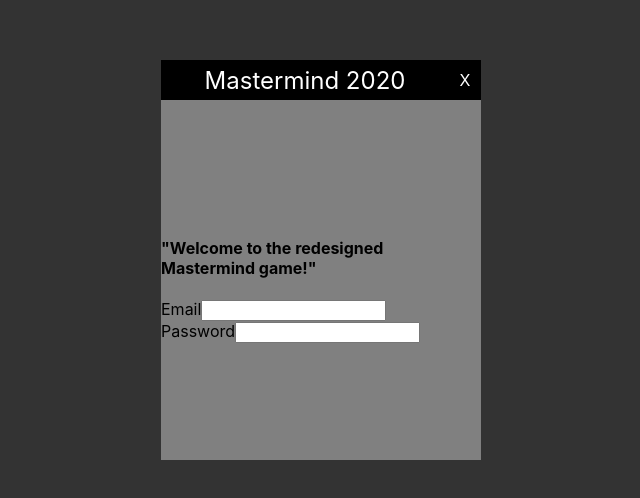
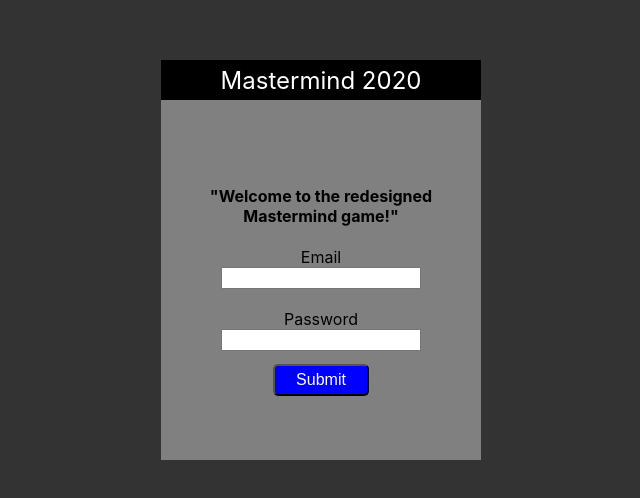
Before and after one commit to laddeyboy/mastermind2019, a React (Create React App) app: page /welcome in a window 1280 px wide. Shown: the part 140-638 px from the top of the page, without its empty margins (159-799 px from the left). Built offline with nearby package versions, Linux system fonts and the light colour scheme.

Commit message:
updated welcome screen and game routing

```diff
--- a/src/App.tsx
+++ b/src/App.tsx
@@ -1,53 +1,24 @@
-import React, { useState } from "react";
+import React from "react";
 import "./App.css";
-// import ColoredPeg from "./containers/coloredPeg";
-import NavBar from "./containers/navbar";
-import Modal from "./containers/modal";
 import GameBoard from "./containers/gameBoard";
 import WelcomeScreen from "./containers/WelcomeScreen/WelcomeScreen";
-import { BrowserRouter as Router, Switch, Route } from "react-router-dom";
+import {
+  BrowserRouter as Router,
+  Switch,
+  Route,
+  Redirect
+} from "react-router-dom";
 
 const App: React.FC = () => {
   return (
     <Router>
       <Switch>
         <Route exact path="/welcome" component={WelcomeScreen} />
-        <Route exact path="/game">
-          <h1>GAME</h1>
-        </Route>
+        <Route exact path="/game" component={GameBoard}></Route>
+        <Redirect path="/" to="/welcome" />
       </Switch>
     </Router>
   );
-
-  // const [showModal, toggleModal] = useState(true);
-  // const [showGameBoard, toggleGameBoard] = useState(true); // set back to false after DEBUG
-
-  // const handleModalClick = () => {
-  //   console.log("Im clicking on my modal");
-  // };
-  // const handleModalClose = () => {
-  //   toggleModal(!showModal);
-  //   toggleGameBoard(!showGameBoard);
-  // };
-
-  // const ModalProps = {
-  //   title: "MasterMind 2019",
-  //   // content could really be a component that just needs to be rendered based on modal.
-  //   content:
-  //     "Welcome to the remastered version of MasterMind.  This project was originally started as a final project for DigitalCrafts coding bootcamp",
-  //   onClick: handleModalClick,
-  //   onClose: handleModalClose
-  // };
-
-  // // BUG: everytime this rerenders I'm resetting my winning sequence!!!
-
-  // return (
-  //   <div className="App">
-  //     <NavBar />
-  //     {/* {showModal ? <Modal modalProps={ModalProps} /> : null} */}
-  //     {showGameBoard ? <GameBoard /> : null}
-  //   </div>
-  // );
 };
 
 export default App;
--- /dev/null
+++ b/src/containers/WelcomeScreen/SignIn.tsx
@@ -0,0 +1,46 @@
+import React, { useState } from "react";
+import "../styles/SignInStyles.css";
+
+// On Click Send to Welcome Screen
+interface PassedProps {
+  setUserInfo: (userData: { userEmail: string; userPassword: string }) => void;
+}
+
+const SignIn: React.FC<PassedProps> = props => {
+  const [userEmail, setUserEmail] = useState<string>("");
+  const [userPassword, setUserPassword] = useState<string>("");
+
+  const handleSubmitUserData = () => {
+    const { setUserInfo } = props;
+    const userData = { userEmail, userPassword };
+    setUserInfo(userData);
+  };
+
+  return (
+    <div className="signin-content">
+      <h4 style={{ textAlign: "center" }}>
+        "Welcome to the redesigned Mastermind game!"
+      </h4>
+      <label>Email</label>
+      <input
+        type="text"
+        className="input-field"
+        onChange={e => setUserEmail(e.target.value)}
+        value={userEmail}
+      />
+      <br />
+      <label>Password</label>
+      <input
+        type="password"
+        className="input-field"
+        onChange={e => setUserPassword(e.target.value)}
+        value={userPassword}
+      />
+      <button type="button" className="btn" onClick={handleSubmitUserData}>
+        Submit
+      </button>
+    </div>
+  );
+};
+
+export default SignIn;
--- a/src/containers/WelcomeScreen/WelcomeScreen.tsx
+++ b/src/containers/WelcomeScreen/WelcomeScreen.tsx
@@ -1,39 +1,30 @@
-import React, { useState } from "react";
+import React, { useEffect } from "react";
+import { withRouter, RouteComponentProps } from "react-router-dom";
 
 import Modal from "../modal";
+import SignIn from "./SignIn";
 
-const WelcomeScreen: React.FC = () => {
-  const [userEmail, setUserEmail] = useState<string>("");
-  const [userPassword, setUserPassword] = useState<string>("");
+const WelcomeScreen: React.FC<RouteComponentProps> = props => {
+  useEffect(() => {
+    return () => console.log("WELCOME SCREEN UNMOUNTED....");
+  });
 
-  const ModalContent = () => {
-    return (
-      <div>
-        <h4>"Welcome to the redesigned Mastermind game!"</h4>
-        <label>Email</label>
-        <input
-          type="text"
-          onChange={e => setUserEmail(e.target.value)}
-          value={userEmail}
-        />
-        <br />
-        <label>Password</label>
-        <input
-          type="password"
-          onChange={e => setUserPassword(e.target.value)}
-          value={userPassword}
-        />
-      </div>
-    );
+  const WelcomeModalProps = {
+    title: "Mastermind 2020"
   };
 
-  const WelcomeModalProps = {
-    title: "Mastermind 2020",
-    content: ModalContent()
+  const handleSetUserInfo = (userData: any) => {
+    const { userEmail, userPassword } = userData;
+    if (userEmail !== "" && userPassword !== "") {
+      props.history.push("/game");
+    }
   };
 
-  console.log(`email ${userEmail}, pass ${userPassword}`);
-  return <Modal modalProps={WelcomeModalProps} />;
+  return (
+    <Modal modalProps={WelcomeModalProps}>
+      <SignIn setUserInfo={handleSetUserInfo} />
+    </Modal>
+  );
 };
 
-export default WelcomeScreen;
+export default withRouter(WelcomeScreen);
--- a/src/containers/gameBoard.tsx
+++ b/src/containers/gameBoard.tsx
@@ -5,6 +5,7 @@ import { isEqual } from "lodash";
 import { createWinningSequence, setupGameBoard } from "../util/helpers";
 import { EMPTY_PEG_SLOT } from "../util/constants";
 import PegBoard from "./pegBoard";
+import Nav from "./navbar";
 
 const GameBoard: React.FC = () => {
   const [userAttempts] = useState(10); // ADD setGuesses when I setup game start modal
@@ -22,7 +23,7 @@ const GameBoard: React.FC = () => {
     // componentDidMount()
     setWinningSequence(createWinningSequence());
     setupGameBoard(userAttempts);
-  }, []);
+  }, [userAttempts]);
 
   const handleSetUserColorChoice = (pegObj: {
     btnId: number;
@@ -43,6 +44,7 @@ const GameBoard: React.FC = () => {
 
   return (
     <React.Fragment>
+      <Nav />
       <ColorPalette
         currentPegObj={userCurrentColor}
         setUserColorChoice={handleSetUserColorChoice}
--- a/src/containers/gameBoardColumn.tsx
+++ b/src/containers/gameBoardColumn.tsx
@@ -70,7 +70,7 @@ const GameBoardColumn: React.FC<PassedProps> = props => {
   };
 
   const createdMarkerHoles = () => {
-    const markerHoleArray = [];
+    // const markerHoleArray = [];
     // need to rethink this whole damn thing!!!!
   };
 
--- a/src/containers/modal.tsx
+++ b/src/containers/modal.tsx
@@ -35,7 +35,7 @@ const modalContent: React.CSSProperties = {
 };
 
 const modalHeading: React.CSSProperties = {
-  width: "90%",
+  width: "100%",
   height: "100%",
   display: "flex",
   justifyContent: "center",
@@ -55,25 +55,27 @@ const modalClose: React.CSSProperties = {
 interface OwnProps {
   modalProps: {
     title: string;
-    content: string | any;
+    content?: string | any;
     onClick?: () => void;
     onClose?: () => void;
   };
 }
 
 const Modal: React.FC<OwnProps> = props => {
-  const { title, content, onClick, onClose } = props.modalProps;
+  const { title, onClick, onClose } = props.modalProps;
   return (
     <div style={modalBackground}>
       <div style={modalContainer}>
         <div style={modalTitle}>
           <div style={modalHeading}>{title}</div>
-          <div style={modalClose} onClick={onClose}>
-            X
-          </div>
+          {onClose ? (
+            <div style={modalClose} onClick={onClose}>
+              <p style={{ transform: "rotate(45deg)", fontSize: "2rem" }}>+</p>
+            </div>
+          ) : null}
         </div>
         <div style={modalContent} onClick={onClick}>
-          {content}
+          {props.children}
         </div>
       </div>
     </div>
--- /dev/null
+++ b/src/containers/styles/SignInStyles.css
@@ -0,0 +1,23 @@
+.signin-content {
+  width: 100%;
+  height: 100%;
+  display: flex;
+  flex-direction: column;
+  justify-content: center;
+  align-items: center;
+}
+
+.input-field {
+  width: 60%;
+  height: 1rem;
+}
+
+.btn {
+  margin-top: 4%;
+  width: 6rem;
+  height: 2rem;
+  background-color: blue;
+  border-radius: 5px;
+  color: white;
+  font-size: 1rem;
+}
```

---

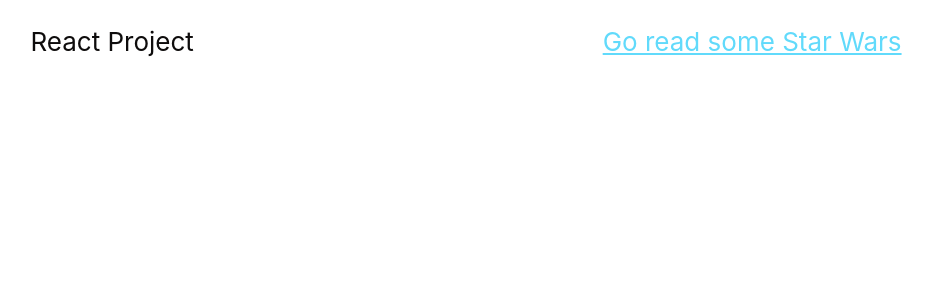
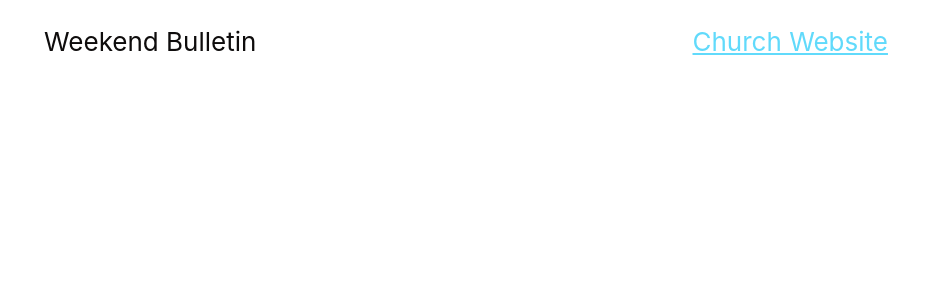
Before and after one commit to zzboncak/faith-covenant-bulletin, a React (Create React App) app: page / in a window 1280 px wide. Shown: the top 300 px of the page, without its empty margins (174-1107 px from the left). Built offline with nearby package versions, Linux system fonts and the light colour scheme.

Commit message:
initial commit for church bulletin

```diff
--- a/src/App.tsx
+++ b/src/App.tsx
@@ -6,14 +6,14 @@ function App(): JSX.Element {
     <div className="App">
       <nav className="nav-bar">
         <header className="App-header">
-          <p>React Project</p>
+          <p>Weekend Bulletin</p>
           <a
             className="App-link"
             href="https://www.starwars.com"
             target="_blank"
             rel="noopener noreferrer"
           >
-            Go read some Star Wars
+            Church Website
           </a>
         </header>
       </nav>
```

--- Problem description ---
Would you return all lines from the preceding listing that contain the word "onClose"?

--- Response to this task ---
-  //   onClose: handleModalClose
     onClose?: () => void;
-  const { title, content, onClick, onClose } = props.modalProps;
+  const { title, onClick, onClose } = props.modalProps;
-          <div style={modalClose} onClick={onClose}>
+          {onClose ? (
+            <div style={modalClose} onClick={onClose}>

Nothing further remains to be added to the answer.